My journey as a Bharatanatyam dancer started at a young age of five. My mother initiated me into the art form when u was rather young. She believes that art has the power to define a person’s personality, makes them confident and completes them. She never had a chance to learn the art form but she always wanted her daughters to get opportunities where she missed out in life. And so, my journey in dance began.
I enjoyed my classes, and yearned to learn more. In about ten years of learning, I was ready to do my Arangetram, the debut solo recital, which happened to be the turning point in my life. The process of training for the Arangetram made me understand and experience the nuances of learning and performing. Lessons from my Gurus are moments I will cherish forever.
Being on stage is like entering a temple. It is a meditative zone where I can completely be myself and unleash everything that I have, while being controlled by the art form and it's tenets.
This space, the Stage, is what I love and this was the catalyst to my decision of pursuing solo Bharatanatyam seriously.
Every profession has its struggles, and dance is no different. Whether one wants to be an ensemble performing artist, a teacher, a research scholar or a soloist, finding the right path and pursuing it with single-minded devotion is a difficult task. Perhaps, the least lucrative among these paths is being a soloist, but for me, this is the most gratifying thing. It is difficult to get performance opportunities as a soloist because of the classic demand - supply issue.

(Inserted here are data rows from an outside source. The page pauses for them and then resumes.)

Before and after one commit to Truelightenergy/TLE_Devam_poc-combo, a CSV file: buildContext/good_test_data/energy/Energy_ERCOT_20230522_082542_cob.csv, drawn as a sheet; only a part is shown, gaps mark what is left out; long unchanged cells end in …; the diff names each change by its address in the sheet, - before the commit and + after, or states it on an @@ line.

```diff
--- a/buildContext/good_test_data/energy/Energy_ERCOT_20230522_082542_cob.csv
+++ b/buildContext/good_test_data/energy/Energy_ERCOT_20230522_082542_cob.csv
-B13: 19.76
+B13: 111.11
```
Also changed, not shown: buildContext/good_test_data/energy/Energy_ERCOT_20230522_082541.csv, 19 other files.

There many dancers, but less opportunities. Then, there is the other major challenge of finances - costumes, jewellery, training, music etc. are all expenses. Initially it isn't easy to balance all this, but with time, focus, hard work and devotion to the art form, it is possible to crack the scene and create a footing.

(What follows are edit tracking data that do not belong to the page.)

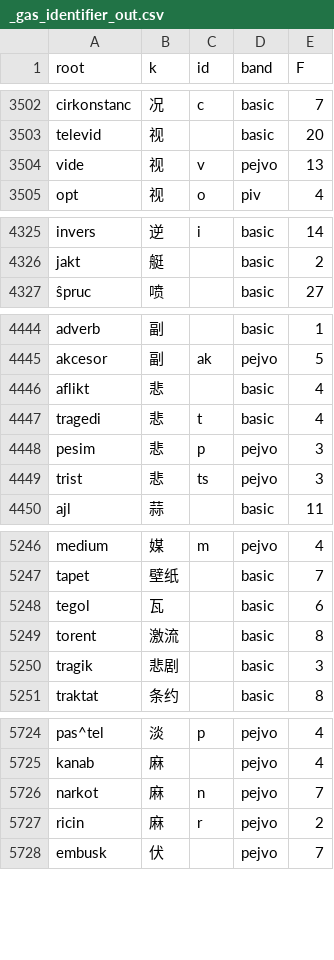
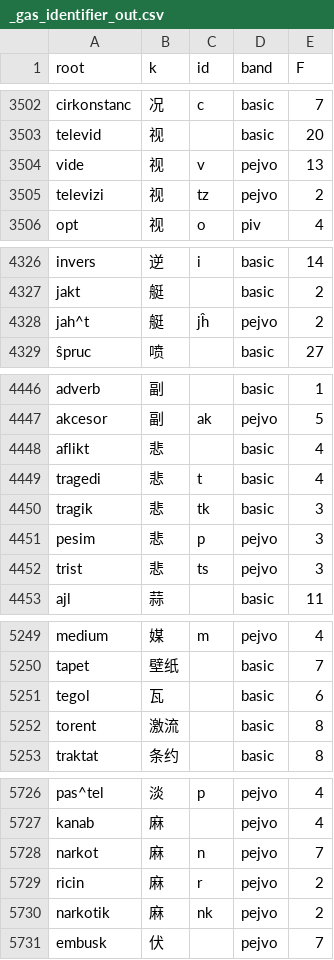
Before and after one commit to Takatakatake/kanji_assign, a CSV file: _gas_identifier_out.csv, drawn as a sheet; only a part is shown, gaps mark what is left out; the diff covers the shown part only.

```diff
--- a/_gas_identifier_out.csv
+++ b/_gas_identifier_out.csv
@@ -3504,2 +3504,3 @@
 "vide","视","v","pejvo","13"
+"televizi","视","tz","pejvo","2"
 "opt","视","o","piv","4"
@@ -4326,2 +4327,3 @@
 "jakt","艇","","basic","2"
+"jah^t","艇","jĥ","pejvo","2"
 "ŝpruc","喷","","basic","27"
@@ -4447,2 +4449,3 @@
 "tragedi","悲","t","basic","4"
+"tragik","悲","tk","basic","3"
 "pesim","悲","p","pejvo","3"
@@ -5249,3 +5252,2 @@
 "torent","激流","","basic","8"
-"tragik","悲剧","","basic","3"
 "traktat","条约","","basic","8"
@@ -5727,2 +5729,3 @@
 "ricin","麻","r","pejvo","2"
+"narkotik","麻","nk","pejvo","2"
 "embusk","伏","","pejvo","7"
```
Also changed, not shown: 3 removed rows, 1 moved row and 2 edited cells elsewhere in this file, _identifier_sidecar.tsv, _kanji_map_master.tsv, 6 other files.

Education did not take a backseat while I pursued dance. I did my Engineering and PGDBA in Marketing and have worked at MNCs as well as start-ups in various capacities until last year. I continue to work in freelance capacity as a Content Marketer. Work helps me balance the otherwise consuming lifestyle that being an artiste is and also helps me think holistically and outside the box.
Every time I dance on stage or practice, I completely lose myself to the vastness and warmth of this art form. I also enjoy collaborating and creating new work that takes classical art in its purest form to the lay audience and the modern audience of today. My works - Manjari, Sarvasya, Narmada and Poems of Love, bear testimony to this. Collaborating with different musicians to achieve fruition on these productions is an amazing learning experience.
My lead collaborator on all the creative pieces I have done is my husband, Dr. Sharan Subramanian - we conceptualize and script these works together. He is not a dancer, infact he's a musician, but the perspective he brings as a non-dancing viewer is really refreshing and helps me present my concerts better while connecting better with my non-dancing audience.
As performers I think it is also important to revisit our pieces and works over the years. I definitely do this because I would have choreographed a certain piece with certain ideas in mind, but my vision will evolve with time and reworking it helps. My studio is my go-to place for it stimulates my creative cells! But I think inspiration strikes anywhere and everywhere. I don’t have any specific place or favourite venue to perform. I enjoy performing anywhere, whether it’s at a mainstream stage or for an intimate gathering. that have been coming up. Every performance venue is a different experience and each one of them is a learning experience.
The evolution of audiences over the years has been quite interesting. On one hand, I've seen dwindling audiences at classical art concerts, perhaps owing to the large number of concurrent performances that occur in Bangalore. On the other hand, I have also noticed that audiences are keen to understand and appreciating all forms of art. Back in the day, it would be a certain profile of people who would attend and watch classical art, but now we get to see a diverse set of people attend events, more-so at the informal intimate chamber concerts. So, the pattern is rather interesting. As long as we artistes strive to present art aesthetically and I in relevant formats, I don't think classical arts will ever go out of vogue.
Many have asked me - "What’s the most fun part in doing what you do?"
Everything is fun, be it the umpteen hours I spend in practice or the hours just before the performance when I get ready physically, mentally and emotionally. The most interesting part is however, the artistic process where I get to create something new, whether a full-fledged production or just a single piece. From research to script, sourcing lyrics or getting them written, music composition to choreography, investing in your vision and seeing it come alive in front of you is such an amazing process that is fulfilling! You also get to work with such amazing collaborators - musicians, light designers, design executives, tailors etc. The entire process is enriching and elevating and there is so much to learn from it.
As artistes, we experience a wide range of emotions on stage - excitement, inspiration, solace, etc. But to me, being onstage, is nothing short of mediation. It is a process that elevates me and enables me to give something to my audience - whether it is through educating them about things they didn’t know about or giving them a spiritual experience that they have not felt before. I intend to do all I can to give back to the art form that has given me so much. I don't know how at the moment, but I hope time will show me the way. Till then I'll continue my practice!
Edited by Dennis George